  • As part of notice, eligible customers must provide an audit report identifying cost-effective energy efficiency project opportunities they could invest in over the following 10-year period along with a description of their plans to reallocate internal funds to complete energy efficiency projects 

  • A utility’s cumulative persisting annual savings targets will exclude opt-out load 

Low-Income and Health/Safety (pages 603-609) 

The bill bolsters existing EE program requirements, reorganizes and funds the low-income energy efficiency accountability committee (formerly the north and south income qualified committees), and requires electric utilities to invest in pre-EE health and safety measures.  

  • Minimum spending for low-income programming: 

  • Ameren raised from $8.35 million to $13 million 

  • ComEd raised from $25 million to $40 million 

  • Requires proportionality on spending for single-family and multi-family compared to magnitude of energy savings potential 

  • Requires 80% of electric utilities’ total low-income EE budgets be dedicated to whole-building weatherization programs 

  • Requires electric utilities to implement a health and safety fund of at least 15% of the total low-income weatherization budget 

  • Requires bundling of low-income programs with other programs that serve low-income households 

  • The Illinois Commerce Commission is directed to oversee the low-income energy efficiency accountability committee with a budget of 0.25% of each utility’s entire annual efficiency portfolio funding 

Electrification (pages 600-602) 

The bill enables electric utilities to incorporate electrification (fuel switching) programs into the energy efficiency portfolio plans. Beginning in 2022, Ameren and ComEd “may offer and promote measures that electrify space heating, water heating, cooling, drying, cooking, industrial processes, and other building and industrial end uses that would otherwise be served by combustion of fossil fuel at the premises, provided that the electrification measures reduce total energy consumption at the premises.” Electrification-derived savings can be counted toward cumulative persisting annual savings targets, subject to the following caps: 

  • 5% per year 2022-2025 

  • 10% per year 2026-2029 

  • 15% per year 2030 and beyond 

This language provides utilities and stakeholders guidance on fuel conversion as a method of reducing total energy consumption at a particular premises and we can expect additional discussion of implementation details in the Stakeholder Advisory Group’s Fuel Conversion Working Group.    

Building Energy Stretch Code (pages 244-248; 630)  

The bill directs the Illinois Capital Development Board to create a residential and commercial stretch energy code to be available for adoption by individual municipalities. The stretch code must adhere to specific site energy index performance targets outlined in the legislation. The goal is to enable municipalities to surpass the statewide building energy code to achieve greater energy efficiency at the time of building construction.

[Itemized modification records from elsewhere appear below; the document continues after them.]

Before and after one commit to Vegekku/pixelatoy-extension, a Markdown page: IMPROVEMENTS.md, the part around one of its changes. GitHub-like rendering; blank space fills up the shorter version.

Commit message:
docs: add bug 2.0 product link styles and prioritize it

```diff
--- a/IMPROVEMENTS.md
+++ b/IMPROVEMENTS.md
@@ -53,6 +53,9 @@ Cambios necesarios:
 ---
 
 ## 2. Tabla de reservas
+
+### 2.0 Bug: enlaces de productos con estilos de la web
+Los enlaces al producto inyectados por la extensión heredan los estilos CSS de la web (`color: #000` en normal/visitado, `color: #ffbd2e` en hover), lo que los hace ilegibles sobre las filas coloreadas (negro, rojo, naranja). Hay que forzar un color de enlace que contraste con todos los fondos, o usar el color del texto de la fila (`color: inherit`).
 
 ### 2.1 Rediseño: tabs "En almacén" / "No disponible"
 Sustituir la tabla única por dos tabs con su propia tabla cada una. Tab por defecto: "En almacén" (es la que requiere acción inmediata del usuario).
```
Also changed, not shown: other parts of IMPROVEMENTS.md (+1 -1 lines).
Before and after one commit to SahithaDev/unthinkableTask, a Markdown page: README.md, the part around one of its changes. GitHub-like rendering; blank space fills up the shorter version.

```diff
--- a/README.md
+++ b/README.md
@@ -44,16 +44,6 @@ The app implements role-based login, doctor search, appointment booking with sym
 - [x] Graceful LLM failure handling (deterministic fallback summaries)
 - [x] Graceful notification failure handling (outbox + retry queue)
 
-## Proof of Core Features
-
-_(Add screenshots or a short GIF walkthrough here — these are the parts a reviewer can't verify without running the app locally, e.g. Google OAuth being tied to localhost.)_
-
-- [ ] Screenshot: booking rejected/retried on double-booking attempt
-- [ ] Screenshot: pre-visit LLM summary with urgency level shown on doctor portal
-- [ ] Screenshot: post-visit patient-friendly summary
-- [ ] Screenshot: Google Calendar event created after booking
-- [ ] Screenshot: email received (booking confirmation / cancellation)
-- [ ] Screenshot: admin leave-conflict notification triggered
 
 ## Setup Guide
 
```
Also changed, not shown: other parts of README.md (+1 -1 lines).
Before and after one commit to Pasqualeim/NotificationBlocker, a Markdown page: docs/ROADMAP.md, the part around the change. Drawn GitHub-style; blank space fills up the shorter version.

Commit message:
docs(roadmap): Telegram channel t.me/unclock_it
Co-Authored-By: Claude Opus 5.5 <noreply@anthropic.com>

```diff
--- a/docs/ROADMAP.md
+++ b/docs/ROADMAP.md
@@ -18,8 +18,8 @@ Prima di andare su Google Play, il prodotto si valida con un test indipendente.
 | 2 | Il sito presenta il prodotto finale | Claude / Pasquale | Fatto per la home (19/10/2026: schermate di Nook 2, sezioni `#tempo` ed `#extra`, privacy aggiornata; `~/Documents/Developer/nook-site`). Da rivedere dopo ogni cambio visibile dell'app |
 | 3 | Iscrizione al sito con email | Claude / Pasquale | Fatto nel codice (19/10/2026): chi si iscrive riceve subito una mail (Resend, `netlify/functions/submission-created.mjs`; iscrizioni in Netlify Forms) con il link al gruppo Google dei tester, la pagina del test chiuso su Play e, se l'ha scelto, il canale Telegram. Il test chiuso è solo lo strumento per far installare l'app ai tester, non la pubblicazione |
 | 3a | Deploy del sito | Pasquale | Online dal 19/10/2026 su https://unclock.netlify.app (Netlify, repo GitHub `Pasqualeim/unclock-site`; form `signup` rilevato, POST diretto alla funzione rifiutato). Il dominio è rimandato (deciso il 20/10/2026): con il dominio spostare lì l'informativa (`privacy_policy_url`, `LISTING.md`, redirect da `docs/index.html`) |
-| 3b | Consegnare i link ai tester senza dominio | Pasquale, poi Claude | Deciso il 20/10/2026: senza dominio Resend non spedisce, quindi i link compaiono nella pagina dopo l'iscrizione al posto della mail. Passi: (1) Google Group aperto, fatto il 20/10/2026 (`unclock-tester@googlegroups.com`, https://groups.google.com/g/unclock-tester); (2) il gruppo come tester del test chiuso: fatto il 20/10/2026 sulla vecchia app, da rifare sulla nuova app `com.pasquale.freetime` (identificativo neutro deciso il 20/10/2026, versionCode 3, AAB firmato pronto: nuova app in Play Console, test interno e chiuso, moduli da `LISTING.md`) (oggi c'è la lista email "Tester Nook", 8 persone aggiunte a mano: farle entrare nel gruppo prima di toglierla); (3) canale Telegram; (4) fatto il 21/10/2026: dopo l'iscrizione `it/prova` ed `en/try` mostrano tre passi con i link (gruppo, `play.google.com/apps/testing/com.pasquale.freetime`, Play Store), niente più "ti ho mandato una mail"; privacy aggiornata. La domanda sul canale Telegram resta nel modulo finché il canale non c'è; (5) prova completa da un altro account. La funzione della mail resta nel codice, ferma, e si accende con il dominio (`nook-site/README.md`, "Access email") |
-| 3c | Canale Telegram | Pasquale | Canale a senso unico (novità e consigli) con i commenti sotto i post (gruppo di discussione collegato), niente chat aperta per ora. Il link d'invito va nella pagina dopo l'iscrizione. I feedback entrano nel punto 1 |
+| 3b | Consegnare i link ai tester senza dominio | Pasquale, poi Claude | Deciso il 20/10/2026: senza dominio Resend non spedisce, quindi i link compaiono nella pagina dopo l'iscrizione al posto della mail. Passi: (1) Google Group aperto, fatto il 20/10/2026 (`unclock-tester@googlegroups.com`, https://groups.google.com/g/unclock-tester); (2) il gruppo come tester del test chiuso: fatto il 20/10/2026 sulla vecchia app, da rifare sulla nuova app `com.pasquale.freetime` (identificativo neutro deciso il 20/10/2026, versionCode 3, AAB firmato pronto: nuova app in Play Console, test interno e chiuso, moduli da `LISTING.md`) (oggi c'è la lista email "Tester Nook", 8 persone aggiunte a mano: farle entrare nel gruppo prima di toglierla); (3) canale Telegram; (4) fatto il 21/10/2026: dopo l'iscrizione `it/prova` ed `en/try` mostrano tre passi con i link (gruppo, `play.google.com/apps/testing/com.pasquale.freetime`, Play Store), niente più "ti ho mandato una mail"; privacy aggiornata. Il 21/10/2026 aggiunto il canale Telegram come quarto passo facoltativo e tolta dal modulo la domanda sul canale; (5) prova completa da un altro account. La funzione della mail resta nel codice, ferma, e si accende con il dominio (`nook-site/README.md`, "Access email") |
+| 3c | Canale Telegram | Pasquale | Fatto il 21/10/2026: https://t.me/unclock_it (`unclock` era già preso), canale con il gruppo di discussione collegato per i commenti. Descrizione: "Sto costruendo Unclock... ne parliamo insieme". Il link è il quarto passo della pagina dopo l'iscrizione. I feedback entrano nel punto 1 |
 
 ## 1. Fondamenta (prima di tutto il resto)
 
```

The bill also includes a provision allowing electric utilities to engage in compliance-related education and programming that can count toward their energy savings goals.  

Next Steps 

On Tuesday, October 5 at 3:00 p.m. CDT, MEEA will host a member briefing to walk through the provisions of this bill in more detail, discuss implementation priorities and timelines and discuss resources that MEEA should develop.  

There are a number of outstanding energy efficiency-related questions about this legislation, including implementation/effectiveness dates, whether utilities will refile/amend approved 2022-2025 EE plans, opt-out notice requirements, etc. MEEA staff will continue to participate in SAG working groups and support the Illinois Commerce Commission and other state agencies’ implementation, any changes to plan filings and key deadlines. If you have any questions about the legislation and how it may impact Illinois’ energy efficiency landscape, please reach out to Policy Director Nick Dreher